**Data for this exercise**
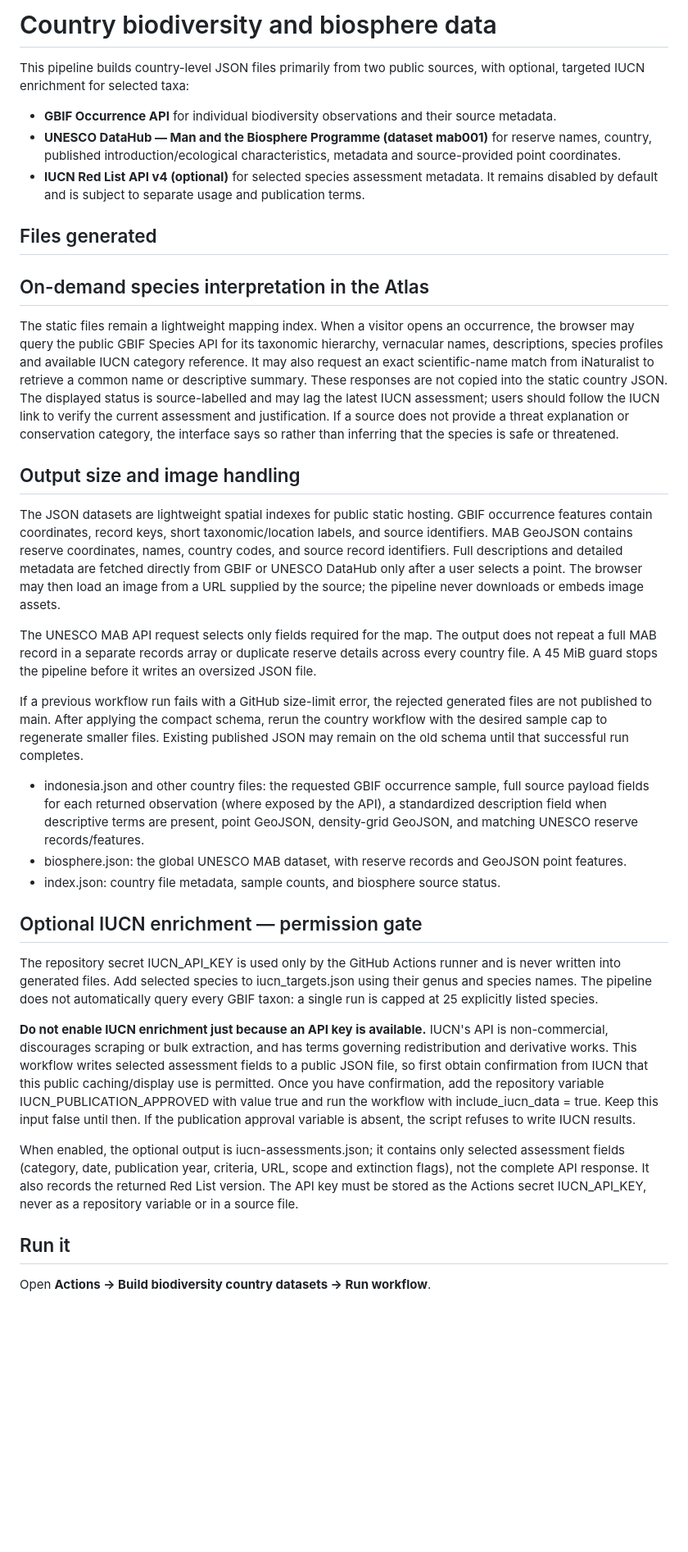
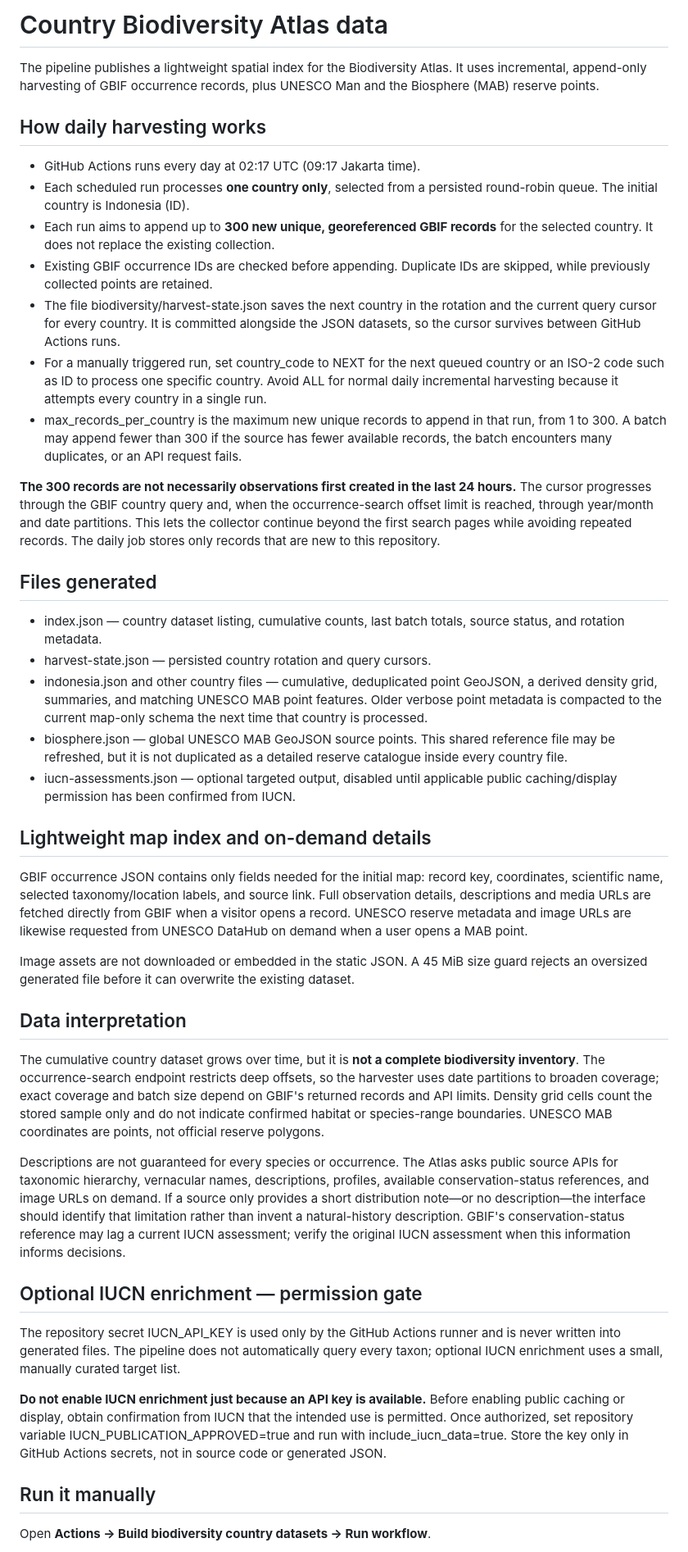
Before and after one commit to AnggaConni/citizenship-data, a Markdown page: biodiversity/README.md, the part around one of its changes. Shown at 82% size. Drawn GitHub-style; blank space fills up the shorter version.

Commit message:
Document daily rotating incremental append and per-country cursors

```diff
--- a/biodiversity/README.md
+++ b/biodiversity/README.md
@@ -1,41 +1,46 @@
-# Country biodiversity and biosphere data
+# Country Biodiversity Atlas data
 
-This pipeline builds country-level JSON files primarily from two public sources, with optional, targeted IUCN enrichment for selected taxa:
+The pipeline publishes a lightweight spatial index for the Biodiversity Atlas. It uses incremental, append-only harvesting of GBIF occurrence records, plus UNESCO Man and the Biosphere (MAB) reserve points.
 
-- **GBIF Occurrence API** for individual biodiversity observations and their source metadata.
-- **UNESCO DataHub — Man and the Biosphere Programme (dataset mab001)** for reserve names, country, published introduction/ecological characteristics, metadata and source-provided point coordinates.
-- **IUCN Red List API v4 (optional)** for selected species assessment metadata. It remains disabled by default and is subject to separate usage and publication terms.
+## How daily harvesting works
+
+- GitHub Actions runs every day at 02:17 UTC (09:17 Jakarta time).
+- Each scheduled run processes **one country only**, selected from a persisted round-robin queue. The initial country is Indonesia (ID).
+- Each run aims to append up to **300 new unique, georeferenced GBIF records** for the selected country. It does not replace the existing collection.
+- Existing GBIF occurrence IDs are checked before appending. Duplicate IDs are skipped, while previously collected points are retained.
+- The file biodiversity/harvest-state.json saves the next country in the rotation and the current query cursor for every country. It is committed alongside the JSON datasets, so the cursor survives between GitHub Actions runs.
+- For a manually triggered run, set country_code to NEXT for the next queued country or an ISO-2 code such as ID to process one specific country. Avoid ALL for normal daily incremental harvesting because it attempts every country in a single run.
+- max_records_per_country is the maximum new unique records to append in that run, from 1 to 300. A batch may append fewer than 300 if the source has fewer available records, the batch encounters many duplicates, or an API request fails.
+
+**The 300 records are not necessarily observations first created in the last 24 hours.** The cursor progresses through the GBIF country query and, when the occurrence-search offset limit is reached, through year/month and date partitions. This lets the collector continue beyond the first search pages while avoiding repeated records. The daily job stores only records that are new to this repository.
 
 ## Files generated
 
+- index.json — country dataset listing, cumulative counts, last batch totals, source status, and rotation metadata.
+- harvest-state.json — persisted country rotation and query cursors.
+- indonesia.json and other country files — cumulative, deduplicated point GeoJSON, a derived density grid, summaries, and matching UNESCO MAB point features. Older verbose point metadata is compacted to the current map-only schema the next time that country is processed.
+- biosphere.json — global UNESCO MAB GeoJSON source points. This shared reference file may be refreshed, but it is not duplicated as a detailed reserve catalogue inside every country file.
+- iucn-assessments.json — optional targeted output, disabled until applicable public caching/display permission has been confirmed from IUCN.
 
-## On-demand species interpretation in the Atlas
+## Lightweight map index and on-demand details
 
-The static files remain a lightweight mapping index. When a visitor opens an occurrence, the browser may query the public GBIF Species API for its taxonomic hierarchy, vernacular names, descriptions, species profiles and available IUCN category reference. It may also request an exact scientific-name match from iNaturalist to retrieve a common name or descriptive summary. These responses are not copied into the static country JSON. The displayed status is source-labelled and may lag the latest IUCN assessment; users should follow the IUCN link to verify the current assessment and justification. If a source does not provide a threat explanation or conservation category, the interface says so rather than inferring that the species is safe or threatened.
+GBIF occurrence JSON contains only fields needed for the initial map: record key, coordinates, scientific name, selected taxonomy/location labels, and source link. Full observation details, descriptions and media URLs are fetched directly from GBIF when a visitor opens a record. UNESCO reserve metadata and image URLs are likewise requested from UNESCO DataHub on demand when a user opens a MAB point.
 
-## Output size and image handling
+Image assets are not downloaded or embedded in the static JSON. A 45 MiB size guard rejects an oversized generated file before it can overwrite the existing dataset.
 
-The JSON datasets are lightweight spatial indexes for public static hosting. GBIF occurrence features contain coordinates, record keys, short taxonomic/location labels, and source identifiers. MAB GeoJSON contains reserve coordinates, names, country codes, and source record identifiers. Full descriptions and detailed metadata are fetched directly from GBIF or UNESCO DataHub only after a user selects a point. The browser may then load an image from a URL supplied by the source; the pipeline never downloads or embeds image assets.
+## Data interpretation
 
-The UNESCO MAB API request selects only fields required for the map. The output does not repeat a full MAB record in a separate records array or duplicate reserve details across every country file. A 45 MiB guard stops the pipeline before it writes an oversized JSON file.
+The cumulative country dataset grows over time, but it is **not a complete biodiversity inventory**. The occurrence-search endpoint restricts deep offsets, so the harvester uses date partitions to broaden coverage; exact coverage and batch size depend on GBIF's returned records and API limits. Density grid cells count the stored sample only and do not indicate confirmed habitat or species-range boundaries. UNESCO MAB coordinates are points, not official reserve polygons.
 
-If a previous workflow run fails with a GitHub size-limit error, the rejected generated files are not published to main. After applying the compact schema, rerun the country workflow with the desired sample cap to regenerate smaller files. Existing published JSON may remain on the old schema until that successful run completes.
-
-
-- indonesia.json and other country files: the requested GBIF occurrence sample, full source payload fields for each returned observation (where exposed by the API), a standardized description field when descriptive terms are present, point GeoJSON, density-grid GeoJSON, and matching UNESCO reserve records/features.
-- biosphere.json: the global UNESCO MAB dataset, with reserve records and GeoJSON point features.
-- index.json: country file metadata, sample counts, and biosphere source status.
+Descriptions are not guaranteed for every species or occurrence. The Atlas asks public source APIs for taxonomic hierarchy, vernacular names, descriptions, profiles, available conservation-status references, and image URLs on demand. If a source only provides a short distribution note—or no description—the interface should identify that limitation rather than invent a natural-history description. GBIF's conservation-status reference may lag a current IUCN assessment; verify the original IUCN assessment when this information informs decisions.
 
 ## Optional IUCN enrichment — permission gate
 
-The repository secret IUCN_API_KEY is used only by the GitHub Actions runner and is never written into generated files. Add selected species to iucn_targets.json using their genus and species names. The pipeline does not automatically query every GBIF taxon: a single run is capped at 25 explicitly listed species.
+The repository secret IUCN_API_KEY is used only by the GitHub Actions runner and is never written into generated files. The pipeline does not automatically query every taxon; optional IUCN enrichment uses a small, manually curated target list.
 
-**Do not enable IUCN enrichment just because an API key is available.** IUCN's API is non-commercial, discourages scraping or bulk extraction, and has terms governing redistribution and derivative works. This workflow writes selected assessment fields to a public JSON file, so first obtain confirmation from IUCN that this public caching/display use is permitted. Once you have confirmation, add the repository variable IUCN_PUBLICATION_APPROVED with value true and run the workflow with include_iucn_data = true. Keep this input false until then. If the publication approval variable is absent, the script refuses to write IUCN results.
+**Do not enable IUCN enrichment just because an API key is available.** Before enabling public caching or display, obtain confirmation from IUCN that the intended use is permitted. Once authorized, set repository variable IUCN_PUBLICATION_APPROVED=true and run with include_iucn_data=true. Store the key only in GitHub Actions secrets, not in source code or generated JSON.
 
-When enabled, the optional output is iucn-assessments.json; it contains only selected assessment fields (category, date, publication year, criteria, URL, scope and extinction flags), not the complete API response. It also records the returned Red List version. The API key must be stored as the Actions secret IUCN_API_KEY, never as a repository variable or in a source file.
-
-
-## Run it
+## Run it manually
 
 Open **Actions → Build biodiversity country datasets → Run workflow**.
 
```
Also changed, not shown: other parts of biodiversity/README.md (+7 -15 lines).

--

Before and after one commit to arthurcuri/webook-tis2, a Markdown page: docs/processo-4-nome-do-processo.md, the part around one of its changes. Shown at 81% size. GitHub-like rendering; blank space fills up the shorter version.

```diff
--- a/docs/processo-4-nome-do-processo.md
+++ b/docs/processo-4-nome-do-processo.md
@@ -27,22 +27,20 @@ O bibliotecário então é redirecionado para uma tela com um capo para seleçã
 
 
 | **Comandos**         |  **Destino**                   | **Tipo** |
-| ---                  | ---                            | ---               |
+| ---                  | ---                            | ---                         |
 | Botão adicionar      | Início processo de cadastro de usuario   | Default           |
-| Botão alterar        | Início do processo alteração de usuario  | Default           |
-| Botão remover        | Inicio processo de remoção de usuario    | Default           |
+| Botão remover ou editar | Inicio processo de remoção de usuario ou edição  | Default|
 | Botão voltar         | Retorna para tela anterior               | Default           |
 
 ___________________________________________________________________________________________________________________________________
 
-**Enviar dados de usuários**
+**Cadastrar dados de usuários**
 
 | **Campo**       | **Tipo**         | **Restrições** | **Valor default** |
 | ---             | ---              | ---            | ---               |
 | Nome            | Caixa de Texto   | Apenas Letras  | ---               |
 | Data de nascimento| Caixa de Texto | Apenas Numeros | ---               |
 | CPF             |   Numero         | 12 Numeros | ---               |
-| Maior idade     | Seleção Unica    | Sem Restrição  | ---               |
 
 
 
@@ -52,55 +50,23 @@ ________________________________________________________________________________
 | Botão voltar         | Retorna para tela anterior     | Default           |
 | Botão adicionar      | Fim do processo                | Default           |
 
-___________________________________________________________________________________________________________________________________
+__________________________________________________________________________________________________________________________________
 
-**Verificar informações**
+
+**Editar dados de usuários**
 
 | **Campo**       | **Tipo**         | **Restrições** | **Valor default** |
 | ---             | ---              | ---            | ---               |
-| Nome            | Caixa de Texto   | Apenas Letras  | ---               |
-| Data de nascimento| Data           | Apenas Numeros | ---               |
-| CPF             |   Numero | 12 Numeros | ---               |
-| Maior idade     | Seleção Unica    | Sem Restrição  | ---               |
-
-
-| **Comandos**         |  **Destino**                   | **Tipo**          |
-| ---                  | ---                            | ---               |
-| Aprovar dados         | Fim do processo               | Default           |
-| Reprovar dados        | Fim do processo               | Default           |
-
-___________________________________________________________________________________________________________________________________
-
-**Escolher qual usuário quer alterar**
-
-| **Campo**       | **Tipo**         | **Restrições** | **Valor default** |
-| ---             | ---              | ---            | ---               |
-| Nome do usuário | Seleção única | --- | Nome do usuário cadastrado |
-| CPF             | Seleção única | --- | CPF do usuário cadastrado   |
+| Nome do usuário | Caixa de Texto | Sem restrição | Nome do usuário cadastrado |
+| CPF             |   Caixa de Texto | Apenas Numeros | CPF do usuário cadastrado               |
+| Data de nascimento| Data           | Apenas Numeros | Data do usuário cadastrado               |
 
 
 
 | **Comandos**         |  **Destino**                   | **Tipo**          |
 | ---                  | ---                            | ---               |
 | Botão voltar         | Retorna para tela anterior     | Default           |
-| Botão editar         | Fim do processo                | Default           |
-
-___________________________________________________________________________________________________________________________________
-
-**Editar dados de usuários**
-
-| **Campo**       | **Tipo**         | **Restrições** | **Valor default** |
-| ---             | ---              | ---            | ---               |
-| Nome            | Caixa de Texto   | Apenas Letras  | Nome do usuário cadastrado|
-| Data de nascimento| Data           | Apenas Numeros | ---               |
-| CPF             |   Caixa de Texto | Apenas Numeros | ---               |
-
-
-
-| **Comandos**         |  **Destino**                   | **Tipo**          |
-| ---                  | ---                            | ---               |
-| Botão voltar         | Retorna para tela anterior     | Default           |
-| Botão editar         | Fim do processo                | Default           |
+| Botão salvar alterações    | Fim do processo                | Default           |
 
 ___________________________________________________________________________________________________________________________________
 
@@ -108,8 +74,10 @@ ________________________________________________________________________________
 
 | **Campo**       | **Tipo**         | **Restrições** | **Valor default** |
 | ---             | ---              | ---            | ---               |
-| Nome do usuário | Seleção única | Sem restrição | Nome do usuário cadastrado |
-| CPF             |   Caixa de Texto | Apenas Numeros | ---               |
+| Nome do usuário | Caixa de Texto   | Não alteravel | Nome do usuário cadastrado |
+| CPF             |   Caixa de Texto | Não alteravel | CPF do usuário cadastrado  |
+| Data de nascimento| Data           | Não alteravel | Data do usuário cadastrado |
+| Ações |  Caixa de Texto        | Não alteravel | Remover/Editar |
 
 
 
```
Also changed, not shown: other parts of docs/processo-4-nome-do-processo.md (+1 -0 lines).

**Instructions for the task**
Your answer must be every line from the listing above that holds the string "tela".

**Solution to this exercise**
@@ -27,22 +27,20 @@ O bibliotecário então é redirecionado para uma tela com um capo para seleçã
 | Botão voltar         | Retorna para tela anterior               | Default           |
 | Botão voltar         | Retorna para tela anterior     | Default           |
 | Botão voltar         | Retorna para tela anterior     | Default           |
-| Botão voltar         | Retorna para tela anterior     | Default           |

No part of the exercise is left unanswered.